MATERIAL FOR THIS TASK:
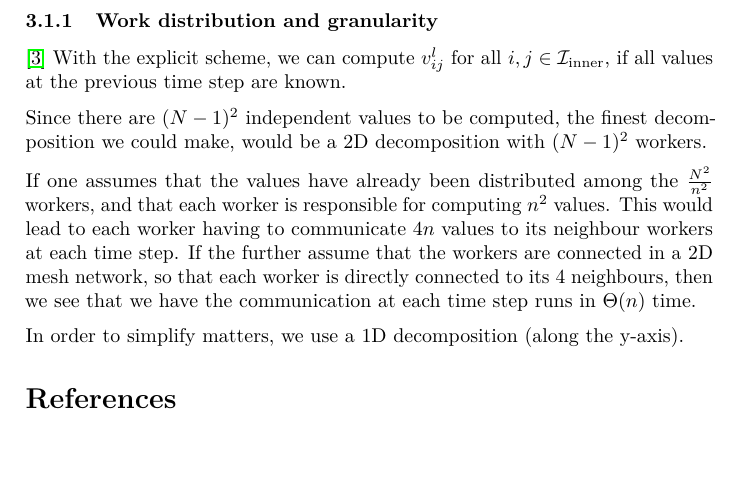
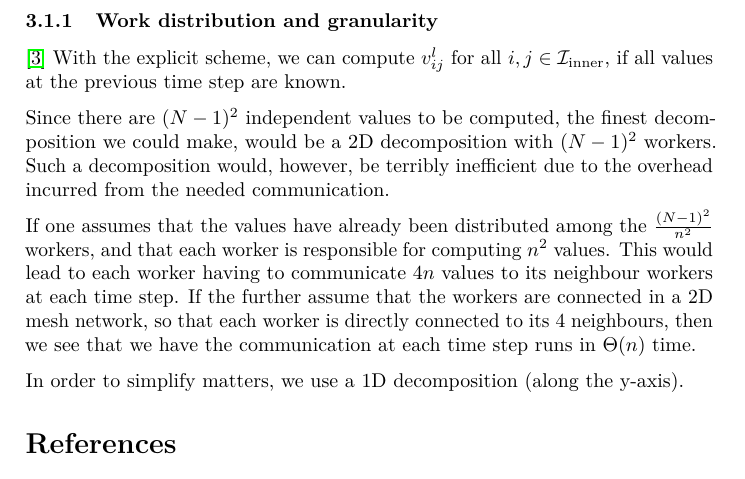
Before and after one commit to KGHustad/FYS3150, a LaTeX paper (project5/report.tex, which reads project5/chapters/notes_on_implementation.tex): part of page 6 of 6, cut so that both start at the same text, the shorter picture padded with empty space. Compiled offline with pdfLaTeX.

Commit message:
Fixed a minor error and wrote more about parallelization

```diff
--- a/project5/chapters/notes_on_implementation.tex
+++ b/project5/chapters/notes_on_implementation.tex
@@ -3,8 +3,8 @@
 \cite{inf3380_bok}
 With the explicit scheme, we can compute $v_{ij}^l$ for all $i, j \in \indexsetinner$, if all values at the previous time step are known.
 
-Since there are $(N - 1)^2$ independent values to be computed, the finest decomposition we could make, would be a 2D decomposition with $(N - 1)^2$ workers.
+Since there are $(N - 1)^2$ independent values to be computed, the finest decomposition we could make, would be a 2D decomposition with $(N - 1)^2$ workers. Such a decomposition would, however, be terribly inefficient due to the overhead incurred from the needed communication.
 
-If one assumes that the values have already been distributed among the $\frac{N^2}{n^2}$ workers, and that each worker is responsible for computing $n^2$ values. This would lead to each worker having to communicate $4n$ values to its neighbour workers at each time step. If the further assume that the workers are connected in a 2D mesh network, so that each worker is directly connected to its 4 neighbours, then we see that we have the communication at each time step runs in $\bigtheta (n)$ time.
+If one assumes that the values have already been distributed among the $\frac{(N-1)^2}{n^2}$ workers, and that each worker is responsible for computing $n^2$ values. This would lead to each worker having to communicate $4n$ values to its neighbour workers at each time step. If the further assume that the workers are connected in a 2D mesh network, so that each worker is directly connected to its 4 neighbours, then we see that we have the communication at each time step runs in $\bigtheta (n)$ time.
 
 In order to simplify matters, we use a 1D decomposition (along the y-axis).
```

--

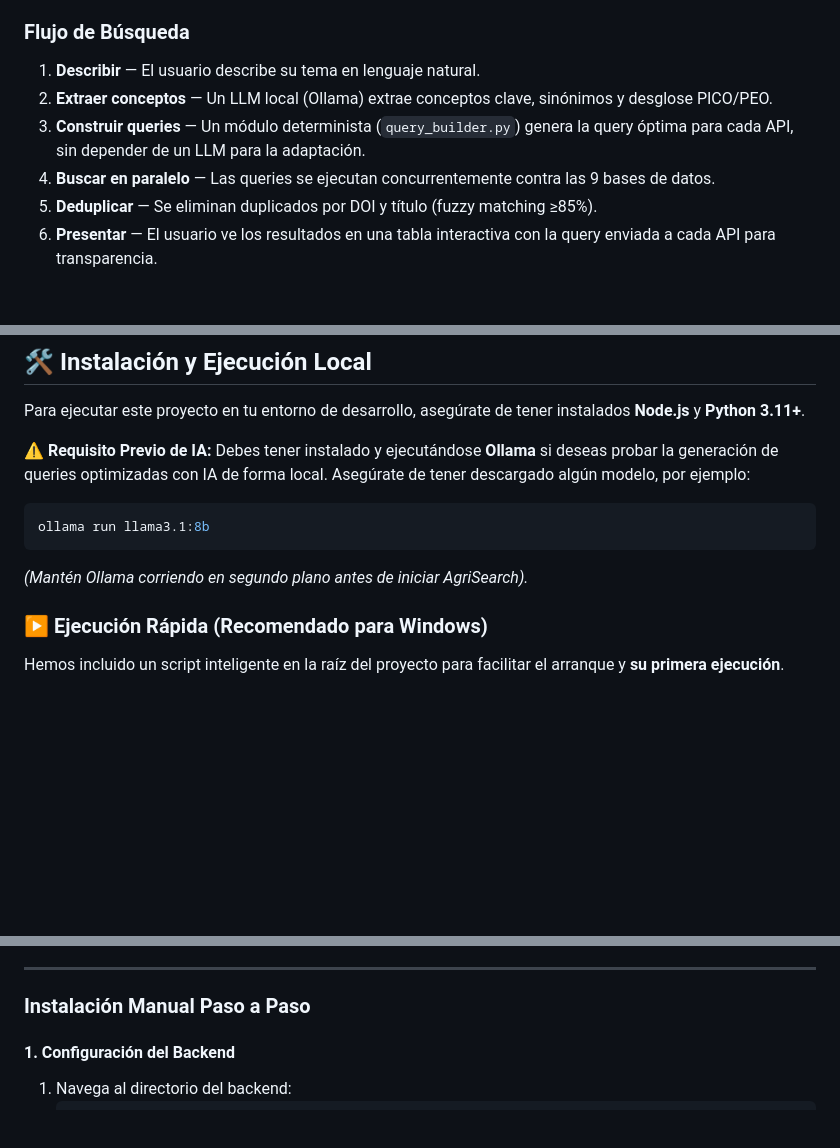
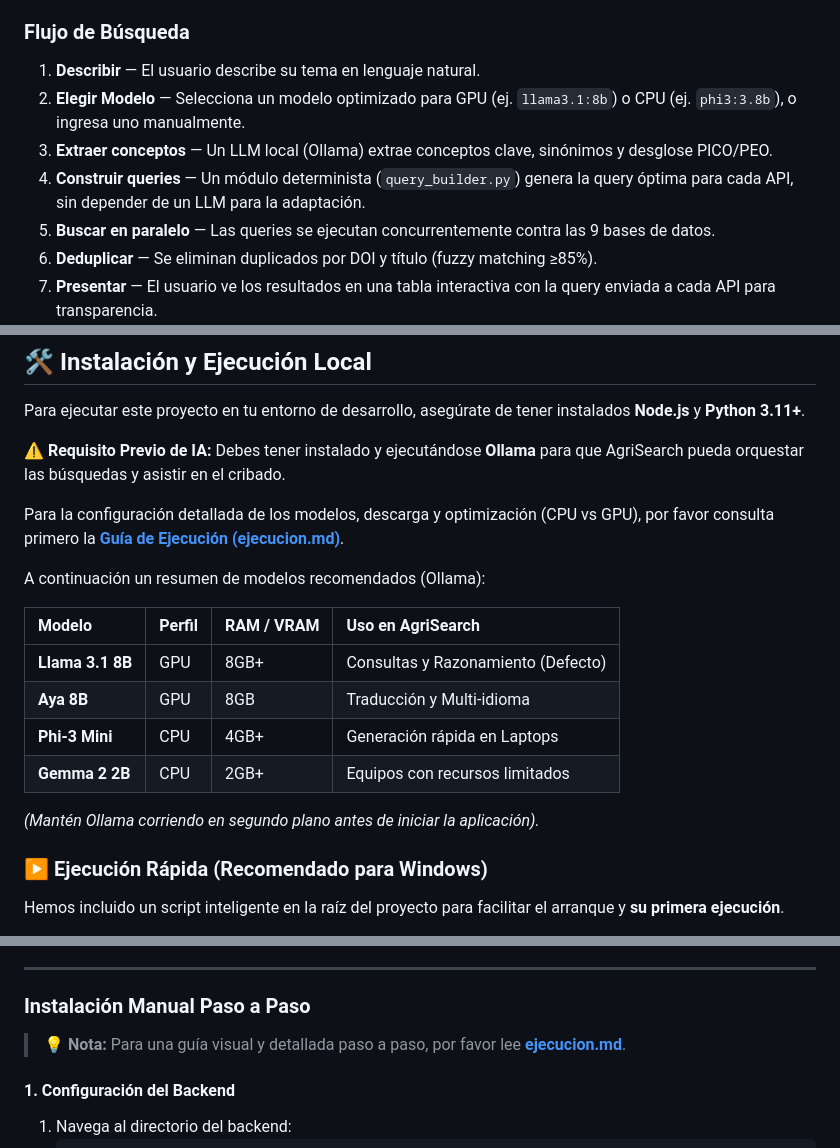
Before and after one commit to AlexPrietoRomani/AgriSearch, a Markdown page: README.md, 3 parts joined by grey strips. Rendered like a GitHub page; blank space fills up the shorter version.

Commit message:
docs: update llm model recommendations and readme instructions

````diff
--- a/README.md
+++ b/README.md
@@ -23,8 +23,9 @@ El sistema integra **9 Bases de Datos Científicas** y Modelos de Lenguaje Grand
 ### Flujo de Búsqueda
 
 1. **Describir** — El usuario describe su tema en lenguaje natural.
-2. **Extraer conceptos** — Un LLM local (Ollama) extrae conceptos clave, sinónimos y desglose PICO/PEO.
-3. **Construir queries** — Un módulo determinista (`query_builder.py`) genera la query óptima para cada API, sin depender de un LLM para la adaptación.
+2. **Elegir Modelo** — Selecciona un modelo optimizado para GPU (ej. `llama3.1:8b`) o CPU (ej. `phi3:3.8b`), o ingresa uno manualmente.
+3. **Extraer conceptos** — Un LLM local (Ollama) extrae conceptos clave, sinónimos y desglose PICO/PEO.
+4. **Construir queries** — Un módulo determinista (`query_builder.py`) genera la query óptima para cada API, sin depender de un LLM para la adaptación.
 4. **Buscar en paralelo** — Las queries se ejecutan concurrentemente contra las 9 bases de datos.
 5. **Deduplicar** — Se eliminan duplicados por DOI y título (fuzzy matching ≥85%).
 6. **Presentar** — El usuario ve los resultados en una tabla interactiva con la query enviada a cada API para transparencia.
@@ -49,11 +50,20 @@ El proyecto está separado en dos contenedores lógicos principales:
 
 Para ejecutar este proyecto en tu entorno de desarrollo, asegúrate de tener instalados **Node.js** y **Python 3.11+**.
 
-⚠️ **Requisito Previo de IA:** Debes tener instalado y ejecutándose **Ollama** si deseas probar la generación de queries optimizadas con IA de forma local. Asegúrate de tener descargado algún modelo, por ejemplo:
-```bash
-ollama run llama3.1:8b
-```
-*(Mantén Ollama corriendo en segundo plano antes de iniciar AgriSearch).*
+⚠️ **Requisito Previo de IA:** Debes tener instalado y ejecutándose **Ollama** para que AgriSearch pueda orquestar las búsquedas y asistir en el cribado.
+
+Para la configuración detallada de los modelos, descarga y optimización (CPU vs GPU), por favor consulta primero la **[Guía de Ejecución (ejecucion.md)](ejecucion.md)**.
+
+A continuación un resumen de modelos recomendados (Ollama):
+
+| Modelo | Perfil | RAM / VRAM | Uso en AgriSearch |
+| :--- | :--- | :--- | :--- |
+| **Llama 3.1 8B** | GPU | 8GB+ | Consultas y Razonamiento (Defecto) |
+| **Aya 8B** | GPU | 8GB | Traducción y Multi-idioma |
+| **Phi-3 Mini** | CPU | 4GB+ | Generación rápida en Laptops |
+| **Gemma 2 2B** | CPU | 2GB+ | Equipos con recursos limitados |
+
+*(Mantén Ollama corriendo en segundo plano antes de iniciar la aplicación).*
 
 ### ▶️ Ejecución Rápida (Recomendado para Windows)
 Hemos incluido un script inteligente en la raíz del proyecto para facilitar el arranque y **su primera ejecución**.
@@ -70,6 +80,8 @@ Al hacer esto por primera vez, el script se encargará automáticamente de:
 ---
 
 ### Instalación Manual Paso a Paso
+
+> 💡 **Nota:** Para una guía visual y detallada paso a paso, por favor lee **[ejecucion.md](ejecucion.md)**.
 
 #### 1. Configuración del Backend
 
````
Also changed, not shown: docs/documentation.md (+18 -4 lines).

WHAT TO DO:
Find the number of lines in the material above that contain the word "Extraer"; write that number and nothing else.

ANSWER SECTION:
2